Hundreds of years ago, this temple complex in the middle of the jungle was the heart of a sprawling empire. Today, it's a UNESCO World Heritage Site. Ever since its re-discovery by European explorers in the mid-19th Century, Angkor Wat's sheer massiveness and breathtaking beauty have awed generations of tourists.
The complex was built between 1130 and 1150 AD by King Suryavarman II, and consists of an enormous temple pyramid covering an area measuring 4,250 by 5,000 feet, surrounded by a moat over 600 feet wide. "Enormous" doesn't do it justice: you only have to stand by the gates to be overwhelmed by the complex's massive scale.
Angkor Wat is intended to symbolize the universe, as the Hindu Khmer understood it: the moat stands for the oceans around the earth; the concentric galleries represent the mountain ranges surrounding the divine Mount Meru, the Hindu home of the gods, which is itself embodied by the five central towers. The walls are covered with carvings depicting the god Vishnu (to whom Angkor was principally dedicated), as well as other scenes from Hindu mythology.
"At the sight of this temple, one feels one's spirit crushed, one's imagination surpassed. You look, admire and respect. One is silent. For where are the words to praise a work of art that has no equal anywhere in the world?" wrote Henri Mouhot, the first European to set foot on Angkor Wat. We hear ya, buddy.
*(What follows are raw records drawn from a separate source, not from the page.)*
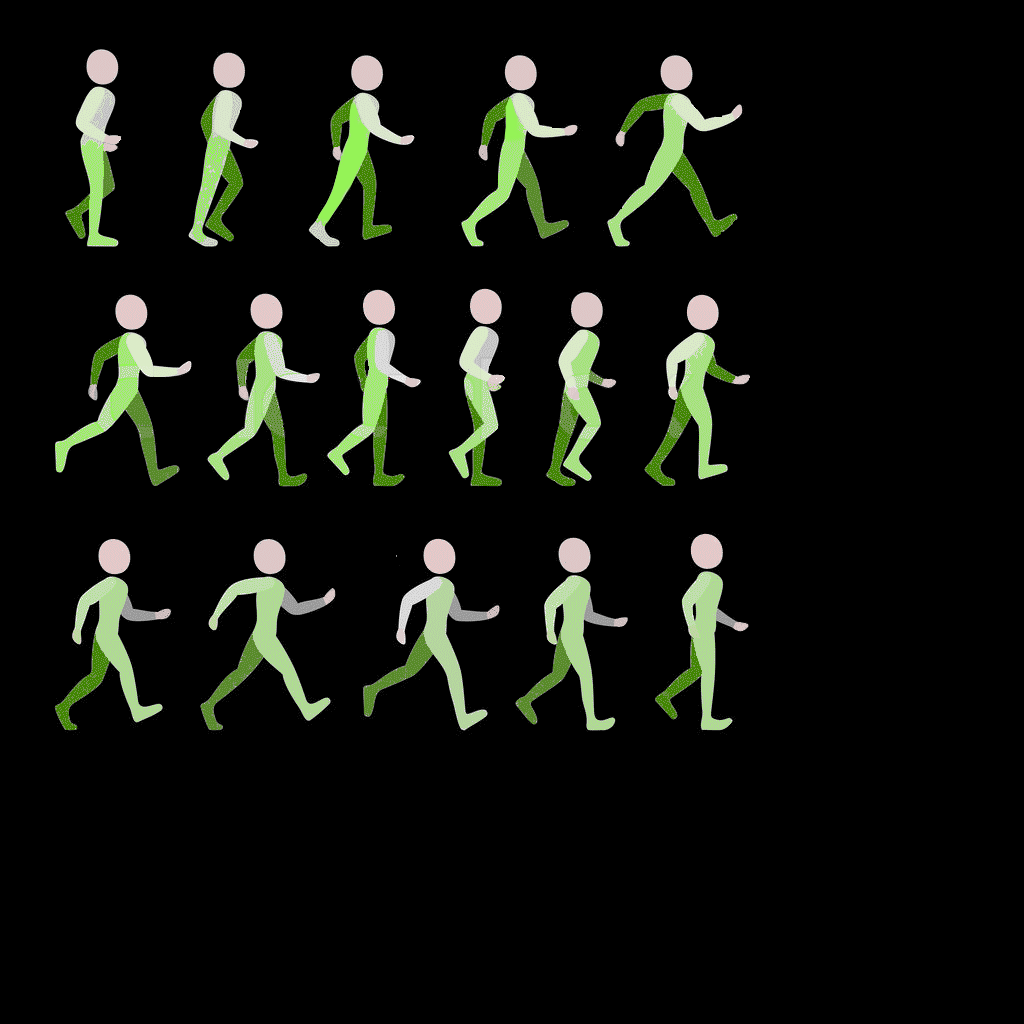
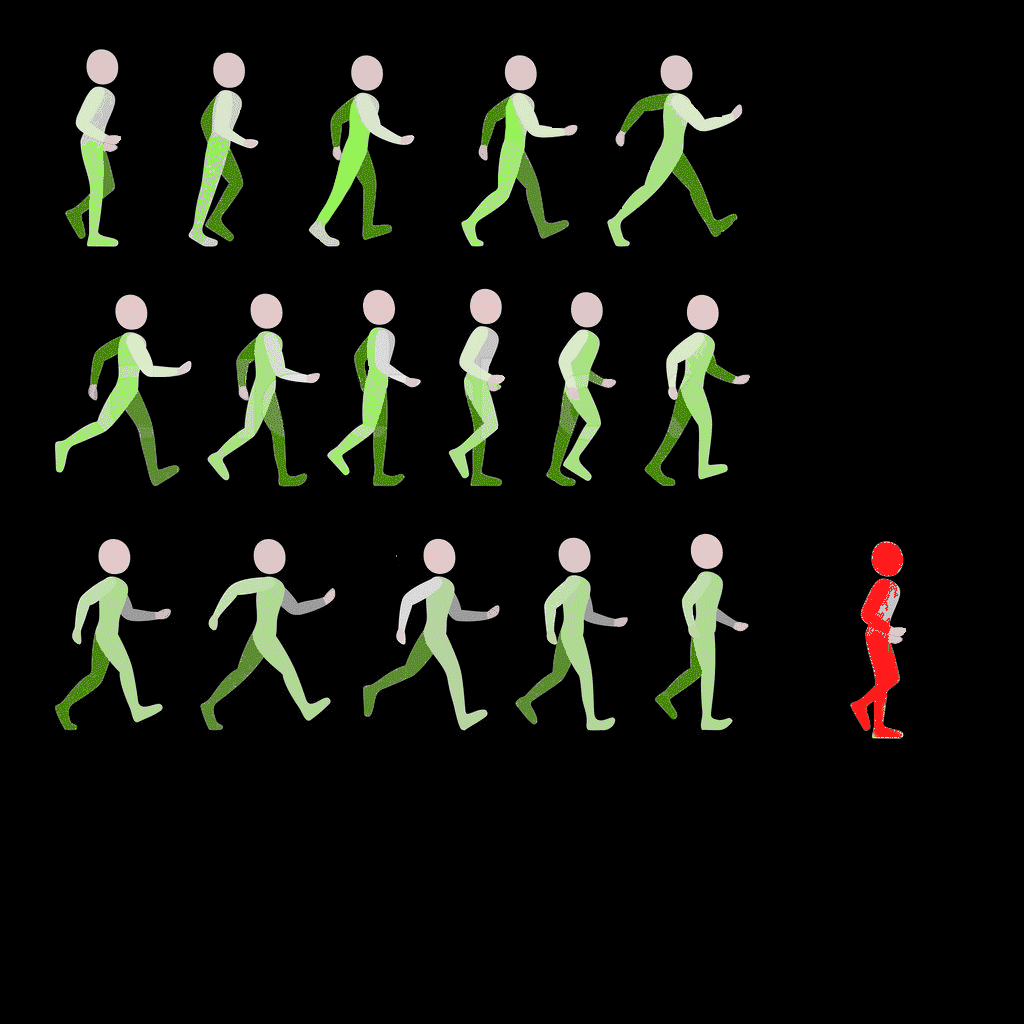
ladder

Changed region(s): [[0.8125, 0.5312, 0.9062, 0.7188]]

diff --git a/jni/game/runnerdraw.cpp b/jni/game/runnerdraw.cpp
@@ -24,7 +24,7 @@
 
  */
 
-static float rCoords[16][2] = {
+static float rCoords[17][2] = {
     {101, 246},
     {228,246},
     {366,246},
@@ -42,7 +42,8 @@ static float rCoords[16][2] = {
     {268, 729}, //              209-335
     {438, 729}, //
     {573, 729},
-    {706, 729}
+    {706, 729},
+    {886, 738} //dead
 };
 static float rw = 128;
 static float rh = 200;
@@ -66,16 +67,26 @@ void RunnerDraw::draw(float _x, float _y, float _scale)
         offset = 0;
     else
     {
+//        if (runner->alive)
+//        {
+//            offset = (void*) (runner->phase() * 24*4);
+//        }
+//        else
+//        {
+//            offset =  (void*) (32 * 24 * 4);
+//        }
+
         if (runner->alive)
         {
-            texture = view->textures[Texture::WALKING_RUNNER];
             offset = (void*) (runner->phase() * 24*4);
+            _colorMult = Point4D(1,1,1);
         }
         else
         {
-            texture = view->textures[Texture::DEAD_RUNNER];
-            offset = 0;
+            offset =  0;
+            _colorMult = Point4D(0,0.5,0.5);
         }
+
     }
     drawTexture();
 
@@ -83,13 +94,14 @@ void RunnerDraw::draw(float _x, float _y, float _scale)
 
 void RunnerDraw::initGL()
 {
-    Point4D* vertices4 = new Point4D[6*(16 + 16)];
+    Point4D* vertices4 = new Point4D[6*(16 + 16 + 1)];
     for (int i =0; i<16; i++)
         getVert(i, &vertices4[6*i], false);
     for (int i =0; i<16; i++)
         getVert(i, &vertices4[6*i + 96], true);
+    getVert(16, &vertices4[6*32], false);
     glBindBuffer(GL_ARRAY_BUFFER, vboIds[0]);
-    glBufferData(GL_ARRAY_BUFFER, 6*32 * sizeof(Point4D), vertices4, GL_STATIC_DRAW);
+    glBufferData(GL_ARRAY_BUFFER, 6*33 * sizeof(Point4D), vertices4, GL_STATIC_DRAW);
     delete[] vertices4;
 }
 

diff --git a/jni/game/ladder.cpp b/jni/game/ladder.cpp
@@ -1,0 +1,55 @@
+#include "ladder.h"
+#include "play.h"
+#include "math_helper.h"
+Ladder::Ladder(View* _view, Play* _field) : DrawingObject (_view, 1, 0), field (_field)
+{
+    nvertices = 6;
+    vertices = new Point[nvertices];
+    vertices[0] = Point(-0.1, -1.0);
+    vertices[1] = Point(-0.1, 1.0);
+    vertices[2] = Point(0.1, -1.0);
+    vertices[3] = Point(0.1, 1.0);
+    vertices[4] = Point(-0.1, 0.0);
+    vertices[5] = Point(0.1, 0.0);
+    initGL();
+}
+
+void Ladder::setCoords(float _x1, float _y1, float _x2, float _y2, float __angle)
+{
+    x1 = _x1;
+    y1 = _y1 - 0.5;
+    x2 = _x2;
+    y2 = _y2 - 0.5;
+    if ( x2 > x1)
+        x2 = x2 - 0.5;
+    else if (x1 > x2)
+        x2 = x2 + 0.5;
+    angle = atan2(x2-x1, y2-y1);
+   // angle = __angle;
+//    float sc = field->scale;
+    float len = dist(x1, y1, x2, y2);
+    nl = len * 6;
+}
+
+void Ladder::draw()
+{
+    float sc = field->scale;
+    float r = 2.0/12;
+    float dx = r * sin(angle);
+    float dy = r * cos(angle);
+    this->setScale(1.0/12 * sc);
+    for (int i =0; i <nl; i++)
+    {
+        float xx = 1.0 * x1 + i * dx;
+        float yy = 1.0 * y1 + i * dy;
+        field->fieldToScreen(xx, yy, &x, &y);
+        drawLines(GL_LINES, vboIds[0], nvertices, COLOR_BLUE,1.0, -angle );
+    }
+}
+
+void Ladder::initGL()
+{
+    glBindBuffer(GL_ARRAY_BUFFER, vboIds[0]);
+    glBufferData(GL_ARRAY_BUFFER, nvertices * sizeof(Point), vertices, GL_STATIC_DRAW);
+
+}

diff --git a/jni/game/play.cpp b/jni/game/play.cpp
@@ -10,7 +10,7 @@
 #include "rectangle.h"
 #include "block.h"
 
-Play::Play(View *_view) : Field(_view)
+Play::Play(View *_view) : Field(_view), ladder(_view, this)
 {
    // playing = true;
     fillTools();
@@ -162,6 +162,8 @@ void Play::drawMoveables()
     float xx, yy;
     fieldToScreen(runner->x, runner->y, &xx, &yy);
     //cellDraw.draw(runner, xx, yy, cellWidth*scale);
+    if (runner->climbing)
+        ladder.draw();
     runnerDraw.draw(xx, yy, cellWidth*scale);
     std::list<Bomb*>::iterator bit = bombs.begin();
     for (; bit != bombs.end(); bit++)
@@ -265,7 +267,7 @@ void Play::adjustScreenPosition()
 
 void Play::drawToolbar()
 {
-    rect()->draw(toolbarLeft, toolbarBottom, toolbarRight, toolbarTop, COLOR_LIGHTGRAY);
+    rect()->draw(toolbarLeft, toolbarBottom, toolbarRight, toolbarTop, Point4D(0.75, 0.75, 0.75, 0.3));
     Field::drawToolbar();
     if (nRunnerBombs >0)
     {
@@ -280,6 +282,7 @@ void Play::drawToolbar()
 void Play::fillTools()
 {
     tools.push_back(new ToolButton(Texture::RESTART));
+    tools.push_back(new ToolButton(Texture::EMPTY));
     tools.push_back(new ToolButton(Texture::ZOOM_IN));
     tools.push_back(new ToolButton(Texture::ZOOM_OUT));
 

diff --git a/jni/game/drawingobject.cpp b/jni/game/drawingobject.cpp
@@ -126,6 +126,9 @@ void DrawingObject::drawLines(int how, uint vbo, int npoints, const Point4D& _co
     _matrix1 = view->projection1 * _matrix1;
     //	glUseProgram(view->flyingprogram().programId());
         glUseProgram(view->program);
+   if (angle !=0.0f)
+            _matrix1.rotateZ(angle * 180 / M_PI);
+
     if (_scale<0.99 ||_scale>1.1)
     {
         Mat4 scaleMatrix(_scale);
@@ -194,7 +197,7 @@ void DrawingObject::drawTexture(float angle)
     err = glGetError();
     if (err)
         LOGD("err=%d", err);
-   // _colorMult.alpha = 0.5;
+//    _colorMult.alpha = 0.5;
     glUniform4fv(texture->colorMultLocation(), 1,
                        (const GLfloat*) &_colorMult);
     err = glGetError();

diff --git a/jni/game/texture.cpp b/jni/game/texture.cpp
@@ -27,8 +27,8 @@ static const char fragmentShader[] =
         "void main()                                         \n"
         "{                                                   \n"
         "  vec4 col = texture2D( s_texture, v_texCoord );\n"
-        "  vec4 col1 = vec4(2.0, 0.5, 0.5, 1.0) ;                 \n"
-        "  for(int i=0; i<3; i++)                           \n"
+        "  vec4 col1 = vec4(2.0, 0.5, 0.5, 0.3) ;                 \n"
+        "  for(int i=0; i<4; i++)                           \n"
         "       col[i] = (col[i]*s_colormult[i]);             \n"
         "  //  col[0] = (col[0]+col1[0])/2.0;                \n"
         "  //col[1] = (col[1]+col1[1])/2.0;                \n"

diff --git a/jni/game/runner.cpp b/jni/game/runner.cpp
@@ -4,6 +4,7 @@
 #include "play.h"
 #include "block.h"
 #include "logmsg.h"
+#include "ladder.h"
 Runner::Runner(Play* _field) : MovingObject(_field, Texture::RUNNER),
     climbing(false), alive(true), phaseLength(40), lastLeft(false)
 {
@@ -19,6 +20,7 @@ void Runner::climb(int _x, int _y)
     vy = v * cos(fi);
     climbing = true;
     lastLeft = vx<0;
+    field->ladder.setCoords(x, y, climbX, climbY, fi);
 }
 
 void Runner::checkClimb()

diff --git a/jni/game/field.cpp b/jni/game/field.cpp
@@ -186,7 +186,7 @@ void Field::drawToolbar()
     checkToolButtonSwitch();
    for (int i=0; i< tools.size(); i++)
    {
-       if (currTool == tools[i]->kind)
+       if (currTool == tools[i]->kind && currTool != Texture::EMPTY)
             rect()->draw(tools[i]->left(), tools[i]->bottom(), tools[i]->right(), tools[i]->top(), COLOR_BLUE);
        cellDraw.draw(tools[i]->kind,  tools[i]->x, tools[i]->y, 1.0/16);
 

diff --git a/jni/game/ladder.h b/jni/game/ladder.h
@@ -1,0 +1,19 @@
+#ifndef LADDER_H
+#define LADDER_H
+#include "drawingobject.h"
+class Play;
+
+class Ladder : public DrawingObject
+{
+public:
+    Ladder(View* _view, Play* _field);
+    void setCoords (float _x1, float _y1, float _x2,  float _y2, float __angle);
+    void draw();
+    void initGL();
+    float x1, y1, x2, y2;
+    int nl;
+    Play* field;
+    float angle;
+};
+
+#endif // LADDER_H

diff --git a/jni/game/play.h b/jni/game/play.h
@@ -1,9 +1,11 @@
 #ifndef PLAY_H
 #define PLAY_H
 #include "field.h"
+#include "ladder.h"
 class Bomb;
 class Explosion;
 class Block;
+
 class Play : public Field
 {
 public:
@@ -56,6 +58,7 @@ public:
     std::list<Block*> blocks;
     bool canMoveTo(int x, int y) const;
     Block* blockOfXY(int x, int y) const;
+    Ladder ladder;
  };
 
 #endif // PLAY_H

diff --git a/jni/game/rectangle.cpp b/jni/game/rectangle.cpp
@@ -43,6 +43,7 @@ void ARectangle::initGL()
 void ARectangle::draw(float x1, float y1, float x2, float y2, const Point4D &color)
 {
     setParams(x1, y1, x2, y2, color);
+//    _color.alpha = 0.3;
     drawTriangles (vboIds[1]);
 }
TRIVIA: Unusually for a Hindu religious structure, the whole complex is oriented to the west, the direction traditionally associated with death. The mystery may be solved if we believe the experts, that Angkor Wat was a funerary temple for its builder King Suryavarman II.